Material shown section start

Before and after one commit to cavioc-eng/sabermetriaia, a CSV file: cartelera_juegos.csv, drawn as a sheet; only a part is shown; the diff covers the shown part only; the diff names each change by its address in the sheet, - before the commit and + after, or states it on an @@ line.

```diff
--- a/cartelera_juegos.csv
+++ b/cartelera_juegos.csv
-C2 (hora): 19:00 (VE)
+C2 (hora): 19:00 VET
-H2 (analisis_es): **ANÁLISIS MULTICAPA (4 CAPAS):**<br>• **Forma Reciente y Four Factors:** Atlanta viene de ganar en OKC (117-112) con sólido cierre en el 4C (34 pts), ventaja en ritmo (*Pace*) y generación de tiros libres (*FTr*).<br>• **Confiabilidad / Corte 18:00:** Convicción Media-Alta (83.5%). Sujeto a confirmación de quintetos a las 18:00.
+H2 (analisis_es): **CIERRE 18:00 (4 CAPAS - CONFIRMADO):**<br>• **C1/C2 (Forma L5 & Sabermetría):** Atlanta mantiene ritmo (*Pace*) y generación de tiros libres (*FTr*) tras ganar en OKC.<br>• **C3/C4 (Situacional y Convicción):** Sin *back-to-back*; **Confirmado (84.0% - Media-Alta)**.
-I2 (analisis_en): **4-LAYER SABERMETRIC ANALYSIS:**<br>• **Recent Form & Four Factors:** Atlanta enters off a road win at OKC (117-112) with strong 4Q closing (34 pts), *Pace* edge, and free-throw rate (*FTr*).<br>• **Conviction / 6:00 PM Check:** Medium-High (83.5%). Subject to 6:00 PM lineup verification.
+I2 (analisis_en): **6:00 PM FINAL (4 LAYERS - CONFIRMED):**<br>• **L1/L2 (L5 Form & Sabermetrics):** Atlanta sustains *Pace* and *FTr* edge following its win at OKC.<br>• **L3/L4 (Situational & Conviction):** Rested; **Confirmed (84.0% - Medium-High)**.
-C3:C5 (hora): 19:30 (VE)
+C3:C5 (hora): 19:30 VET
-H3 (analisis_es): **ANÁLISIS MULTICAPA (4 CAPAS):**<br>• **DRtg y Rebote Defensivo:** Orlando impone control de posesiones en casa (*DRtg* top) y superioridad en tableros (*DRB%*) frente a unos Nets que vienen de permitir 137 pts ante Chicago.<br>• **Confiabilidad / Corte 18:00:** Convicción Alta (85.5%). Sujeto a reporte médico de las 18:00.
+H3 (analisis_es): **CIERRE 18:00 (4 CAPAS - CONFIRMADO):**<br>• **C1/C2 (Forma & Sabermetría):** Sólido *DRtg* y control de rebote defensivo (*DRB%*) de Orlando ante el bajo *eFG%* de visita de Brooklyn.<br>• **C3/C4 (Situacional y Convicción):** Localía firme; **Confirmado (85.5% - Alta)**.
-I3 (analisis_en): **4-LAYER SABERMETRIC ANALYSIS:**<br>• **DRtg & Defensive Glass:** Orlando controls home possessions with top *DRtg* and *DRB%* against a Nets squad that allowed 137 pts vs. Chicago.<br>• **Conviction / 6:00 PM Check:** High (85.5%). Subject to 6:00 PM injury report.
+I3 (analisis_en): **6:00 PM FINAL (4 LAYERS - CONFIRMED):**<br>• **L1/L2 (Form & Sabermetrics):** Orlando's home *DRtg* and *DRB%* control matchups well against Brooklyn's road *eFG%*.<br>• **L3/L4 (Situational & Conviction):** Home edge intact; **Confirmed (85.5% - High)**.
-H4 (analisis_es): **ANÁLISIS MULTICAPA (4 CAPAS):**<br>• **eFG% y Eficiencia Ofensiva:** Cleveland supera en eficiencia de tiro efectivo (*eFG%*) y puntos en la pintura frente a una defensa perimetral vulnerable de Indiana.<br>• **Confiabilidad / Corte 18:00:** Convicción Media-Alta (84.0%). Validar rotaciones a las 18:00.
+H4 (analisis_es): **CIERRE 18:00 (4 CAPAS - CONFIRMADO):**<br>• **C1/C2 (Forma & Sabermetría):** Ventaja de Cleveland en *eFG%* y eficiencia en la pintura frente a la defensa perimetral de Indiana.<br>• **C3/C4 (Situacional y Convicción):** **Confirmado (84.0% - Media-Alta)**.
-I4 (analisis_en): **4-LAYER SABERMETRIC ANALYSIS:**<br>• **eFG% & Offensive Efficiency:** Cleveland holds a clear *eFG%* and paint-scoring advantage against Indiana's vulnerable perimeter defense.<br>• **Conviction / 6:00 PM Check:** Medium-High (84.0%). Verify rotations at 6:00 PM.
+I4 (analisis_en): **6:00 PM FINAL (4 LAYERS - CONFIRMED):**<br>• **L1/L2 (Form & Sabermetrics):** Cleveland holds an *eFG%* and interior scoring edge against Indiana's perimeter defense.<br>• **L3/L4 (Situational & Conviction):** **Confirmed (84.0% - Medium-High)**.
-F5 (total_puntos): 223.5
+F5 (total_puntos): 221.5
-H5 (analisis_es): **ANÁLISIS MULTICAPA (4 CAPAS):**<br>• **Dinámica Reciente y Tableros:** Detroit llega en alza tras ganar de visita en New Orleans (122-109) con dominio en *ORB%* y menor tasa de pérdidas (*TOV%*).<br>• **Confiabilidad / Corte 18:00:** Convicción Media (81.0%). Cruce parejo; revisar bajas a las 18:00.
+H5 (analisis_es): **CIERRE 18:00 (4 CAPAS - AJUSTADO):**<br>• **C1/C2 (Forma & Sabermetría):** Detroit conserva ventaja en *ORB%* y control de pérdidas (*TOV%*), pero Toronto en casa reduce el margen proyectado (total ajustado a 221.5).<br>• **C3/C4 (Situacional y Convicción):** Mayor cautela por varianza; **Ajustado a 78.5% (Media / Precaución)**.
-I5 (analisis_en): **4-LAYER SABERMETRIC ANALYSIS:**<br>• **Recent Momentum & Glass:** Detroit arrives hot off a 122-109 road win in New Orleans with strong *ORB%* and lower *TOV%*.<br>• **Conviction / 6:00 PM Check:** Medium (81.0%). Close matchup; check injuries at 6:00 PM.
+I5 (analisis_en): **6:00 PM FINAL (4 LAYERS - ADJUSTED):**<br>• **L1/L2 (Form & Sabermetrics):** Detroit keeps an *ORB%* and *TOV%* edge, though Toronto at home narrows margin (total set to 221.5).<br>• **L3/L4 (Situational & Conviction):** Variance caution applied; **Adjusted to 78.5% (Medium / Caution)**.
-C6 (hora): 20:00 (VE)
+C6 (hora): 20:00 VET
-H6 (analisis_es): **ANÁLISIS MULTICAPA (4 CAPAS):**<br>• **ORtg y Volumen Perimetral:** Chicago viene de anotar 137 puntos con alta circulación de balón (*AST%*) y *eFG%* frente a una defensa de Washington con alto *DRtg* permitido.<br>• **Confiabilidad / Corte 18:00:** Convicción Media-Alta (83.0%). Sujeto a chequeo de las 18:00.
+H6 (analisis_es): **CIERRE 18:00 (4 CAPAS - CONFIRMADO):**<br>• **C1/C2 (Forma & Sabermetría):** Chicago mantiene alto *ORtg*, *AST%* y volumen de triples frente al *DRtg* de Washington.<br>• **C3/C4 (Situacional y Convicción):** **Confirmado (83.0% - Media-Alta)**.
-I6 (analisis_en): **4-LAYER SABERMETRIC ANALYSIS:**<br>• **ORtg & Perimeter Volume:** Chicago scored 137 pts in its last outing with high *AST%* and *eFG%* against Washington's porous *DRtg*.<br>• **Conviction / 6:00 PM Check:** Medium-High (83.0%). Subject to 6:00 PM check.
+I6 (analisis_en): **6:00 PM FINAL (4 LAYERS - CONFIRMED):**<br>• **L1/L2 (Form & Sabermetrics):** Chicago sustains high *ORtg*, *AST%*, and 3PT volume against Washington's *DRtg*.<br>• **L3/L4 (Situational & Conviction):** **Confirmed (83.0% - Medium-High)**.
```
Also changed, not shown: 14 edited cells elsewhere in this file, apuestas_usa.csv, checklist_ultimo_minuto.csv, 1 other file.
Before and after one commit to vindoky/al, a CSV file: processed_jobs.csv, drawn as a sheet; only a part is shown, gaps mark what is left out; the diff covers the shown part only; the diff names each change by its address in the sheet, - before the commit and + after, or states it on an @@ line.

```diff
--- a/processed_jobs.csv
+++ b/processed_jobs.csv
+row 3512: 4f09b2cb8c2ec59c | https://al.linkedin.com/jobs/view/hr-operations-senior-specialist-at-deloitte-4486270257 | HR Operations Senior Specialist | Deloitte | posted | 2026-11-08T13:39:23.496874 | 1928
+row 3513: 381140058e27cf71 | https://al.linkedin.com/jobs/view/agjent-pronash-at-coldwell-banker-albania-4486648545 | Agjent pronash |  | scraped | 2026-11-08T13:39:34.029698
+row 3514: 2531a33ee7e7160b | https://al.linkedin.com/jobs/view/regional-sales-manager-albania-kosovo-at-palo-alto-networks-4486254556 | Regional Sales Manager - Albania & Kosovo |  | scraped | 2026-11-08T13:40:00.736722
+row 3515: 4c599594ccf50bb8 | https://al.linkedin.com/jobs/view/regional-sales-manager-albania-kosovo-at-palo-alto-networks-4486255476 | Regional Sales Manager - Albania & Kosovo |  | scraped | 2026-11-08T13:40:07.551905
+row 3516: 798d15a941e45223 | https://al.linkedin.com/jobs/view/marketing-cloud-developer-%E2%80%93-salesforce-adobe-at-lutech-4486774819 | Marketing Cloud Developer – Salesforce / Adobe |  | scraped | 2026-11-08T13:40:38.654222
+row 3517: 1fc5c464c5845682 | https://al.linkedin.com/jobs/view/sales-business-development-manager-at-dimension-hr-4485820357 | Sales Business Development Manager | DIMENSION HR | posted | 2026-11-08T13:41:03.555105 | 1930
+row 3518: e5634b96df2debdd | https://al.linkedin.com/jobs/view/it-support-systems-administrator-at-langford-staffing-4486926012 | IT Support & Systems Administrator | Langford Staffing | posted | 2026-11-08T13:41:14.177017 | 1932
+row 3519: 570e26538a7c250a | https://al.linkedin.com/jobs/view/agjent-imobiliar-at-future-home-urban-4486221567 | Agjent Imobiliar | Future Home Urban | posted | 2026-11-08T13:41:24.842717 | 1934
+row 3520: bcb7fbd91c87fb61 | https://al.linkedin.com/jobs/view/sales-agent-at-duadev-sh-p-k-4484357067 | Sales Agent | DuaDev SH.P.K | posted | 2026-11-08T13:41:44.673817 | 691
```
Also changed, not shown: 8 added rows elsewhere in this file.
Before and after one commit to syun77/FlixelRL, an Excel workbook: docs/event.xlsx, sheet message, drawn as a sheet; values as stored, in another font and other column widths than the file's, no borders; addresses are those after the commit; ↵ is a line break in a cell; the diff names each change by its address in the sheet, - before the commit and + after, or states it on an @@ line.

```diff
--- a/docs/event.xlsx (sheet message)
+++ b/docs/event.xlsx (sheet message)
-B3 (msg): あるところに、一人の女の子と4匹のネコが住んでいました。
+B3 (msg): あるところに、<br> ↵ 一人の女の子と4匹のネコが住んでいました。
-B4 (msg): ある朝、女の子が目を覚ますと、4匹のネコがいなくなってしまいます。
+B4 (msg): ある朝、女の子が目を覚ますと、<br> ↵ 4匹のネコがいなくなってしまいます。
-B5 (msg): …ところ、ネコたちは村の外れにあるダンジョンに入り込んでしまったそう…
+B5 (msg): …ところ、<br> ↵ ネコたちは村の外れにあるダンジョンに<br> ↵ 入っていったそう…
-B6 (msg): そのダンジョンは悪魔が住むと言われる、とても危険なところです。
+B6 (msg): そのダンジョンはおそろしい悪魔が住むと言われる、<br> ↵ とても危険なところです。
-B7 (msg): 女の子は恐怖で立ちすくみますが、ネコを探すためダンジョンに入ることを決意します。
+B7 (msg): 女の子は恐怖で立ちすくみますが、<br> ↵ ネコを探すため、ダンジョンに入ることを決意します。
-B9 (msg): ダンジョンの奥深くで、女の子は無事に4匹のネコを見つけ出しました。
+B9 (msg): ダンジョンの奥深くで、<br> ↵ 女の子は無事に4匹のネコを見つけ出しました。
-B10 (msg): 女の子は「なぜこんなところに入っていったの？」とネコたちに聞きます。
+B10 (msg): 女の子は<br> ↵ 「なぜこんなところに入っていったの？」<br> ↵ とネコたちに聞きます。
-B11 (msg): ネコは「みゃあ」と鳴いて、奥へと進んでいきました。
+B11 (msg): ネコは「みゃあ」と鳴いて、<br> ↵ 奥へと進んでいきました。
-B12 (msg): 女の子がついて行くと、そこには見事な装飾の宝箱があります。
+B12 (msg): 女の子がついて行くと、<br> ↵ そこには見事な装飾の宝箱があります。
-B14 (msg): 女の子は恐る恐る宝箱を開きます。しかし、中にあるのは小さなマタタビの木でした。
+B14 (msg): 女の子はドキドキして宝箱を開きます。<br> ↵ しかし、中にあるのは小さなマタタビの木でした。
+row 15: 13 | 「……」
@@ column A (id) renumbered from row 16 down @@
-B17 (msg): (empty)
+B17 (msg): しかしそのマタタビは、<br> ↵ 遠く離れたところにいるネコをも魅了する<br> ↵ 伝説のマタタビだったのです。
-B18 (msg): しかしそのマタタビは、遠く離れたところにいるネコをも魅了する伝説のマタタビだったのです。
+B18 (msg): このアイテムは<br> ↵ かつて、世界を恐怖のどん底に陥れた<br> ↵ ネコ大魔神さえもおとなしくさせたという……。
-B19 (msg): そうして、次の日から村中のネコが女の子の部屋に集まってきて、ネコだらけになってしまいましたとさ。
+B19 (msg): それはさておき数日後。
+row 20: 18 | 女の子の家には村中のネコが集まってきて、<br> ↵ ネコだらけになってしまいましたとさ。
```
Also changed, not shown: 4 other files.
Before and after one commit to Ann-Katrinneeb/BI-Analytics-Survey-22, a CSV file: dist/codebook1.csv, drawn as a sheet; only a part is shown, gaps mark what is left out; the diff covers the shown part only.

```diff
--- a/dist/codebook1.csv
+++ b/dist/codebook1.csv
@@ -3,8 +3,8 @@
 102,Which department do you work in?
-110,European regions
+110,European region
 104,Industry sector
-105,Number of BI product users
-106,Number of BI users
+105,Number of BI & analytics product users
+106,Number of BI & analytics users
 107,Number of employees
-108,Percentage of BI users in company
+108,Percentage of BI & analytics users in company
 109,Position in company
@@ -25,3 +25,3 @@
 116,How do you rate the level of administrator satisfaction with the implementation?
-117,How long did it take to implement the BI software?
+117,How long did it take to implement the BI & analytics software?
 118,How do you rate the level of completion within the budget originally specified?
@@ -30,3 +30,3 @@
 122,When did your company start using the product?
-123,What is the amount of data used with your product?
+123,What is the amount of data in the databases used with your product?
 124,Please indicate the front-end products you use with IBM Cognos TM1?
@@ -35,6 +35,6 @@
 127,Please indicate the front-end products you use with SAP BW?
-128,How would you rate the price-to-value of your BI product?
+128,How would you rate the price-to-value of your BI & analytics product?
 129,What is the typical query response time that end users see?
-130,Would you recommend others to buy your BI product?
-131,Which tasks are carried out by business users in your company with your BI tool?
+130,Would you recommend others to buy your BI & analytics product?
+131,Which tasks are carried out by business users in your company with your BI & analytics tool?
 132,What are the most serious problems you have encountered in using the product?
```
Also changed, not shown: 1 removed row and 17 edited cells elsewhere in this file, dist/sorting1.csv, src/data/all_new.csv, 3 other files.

Material shown section end

__Assigned task__: Identify every line above with the string "home" in it. Copy those lines.

__Written answer__:
-I3 (analisis_en): **4-LAYER SABERMETRIC ANALYSIS:**<br>• **DRtg & Defensive Glass:** Orlando controls home possessions with top *DRtg* and *DRB%* against a Nets squad that allowed 137 pts vs. Chicago.<br>• **Conviction / 6:00 PM Check:** High (85.5%). Subject to 6:00 PM injury report.
+I3 (analisis_en): **6:00 PM FINAL (4 LAYERS - CONFIRMED):**<br>• **L1/L2 (Form & Sabermetrics):** Orlando's home *DRtg* and *DRB%* control matchups well against Brooklyn's road *eFG%*.<br>• **L3/L4 (Situational & Conviction):** Home edge intact; **Confirmed (85.5% - High)**.
+I5 (analisis_en): **6:00 PM FINAL (4 LAYERS - ADJUSTED):**<br>• **L1/L2 (Form & Sabermetrics):** Detroit keeps an *ORB%* and *TOV%* edge, though Toronto at home narrows margin (total set to 221.5).<br>• **L3/L4 (Situational & Conviction):** Variance caution applied; **Adjusted to 78.5% (Medium / Caution)**.
+row 3519: 570e26538a7c250a | https://al.linkedin.com/jobs/view/agjent-imobiliar-at-future-home-urban-4486221567 | Agjent Imobiliar | Future Home Urban | posted | 2026-11-08T13:41:24.842717 | 1934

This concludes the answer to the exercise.